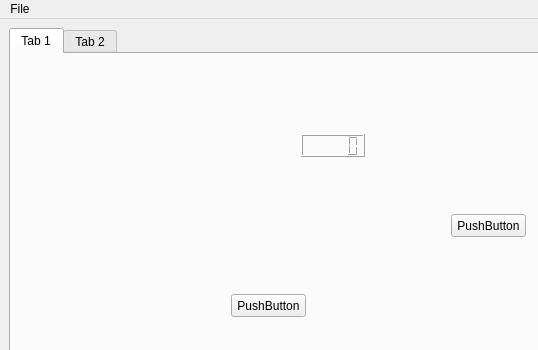
JakubBurczyk/Evolutionary_PID_Tuner, file uis/GUI_v1.ui: the form before one commit; both pictures show x 0 to 538 and y 0 to 350 of the 828 by 609 pixel window.
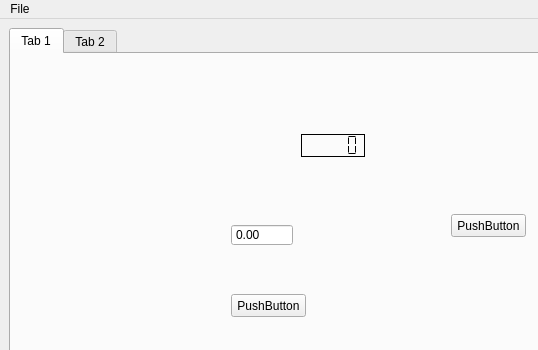
The form after the commit.

Diff of the .ui file:
```diff
--- a/uis/GUI_v1.ui
+++ b/uis/GUI_v1.ui
@@ -59,6 +59,28 @@
           <height>23</height>
          </rect>
         </property>
+        <property name="frameShape">
+         <enum>QFrame::Box</enum>
+        </property>
+        <property name="frameShadow">
+         <enum>QFrame::Plain</enum>
+        </property>
+        <property name="segmentStyle">
+         <enum>QLCDNumber::Flat</enum>
+        </property>
+       </widget>
+       <widget class="QDoubleSpinBox" name="doubleSpinBox">
+        <property name="geometry">
+         <rect>
+          <x>220</x>
+          <y>170</y>
+          <width>62</width>
+          <height>22</height>
+         </rect>
+        </property>
+        <property name="buttonSymbols">
+         <enum>QAbstractSpinBox::NoButtons</enum>
+        </property>
        </widget>
       </widget>
       <widget class="QWidget" name="tab_2">
```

■ EXERCISE DESCRIPTION:
From the data above, copy every line where "name" appears.

■ RESULT FOR THIS EXERCISE:
+        <property name="frameShape">
+        <property name="frameShadow">
+        <property name="segmentStyle">
+       <widget class="QDoubleSpinBox" name="doubleSpinBox">
+        <property name="geometry">
+        <property name="buttonSymbols">
       <widget class="QWidget" name="tab_2">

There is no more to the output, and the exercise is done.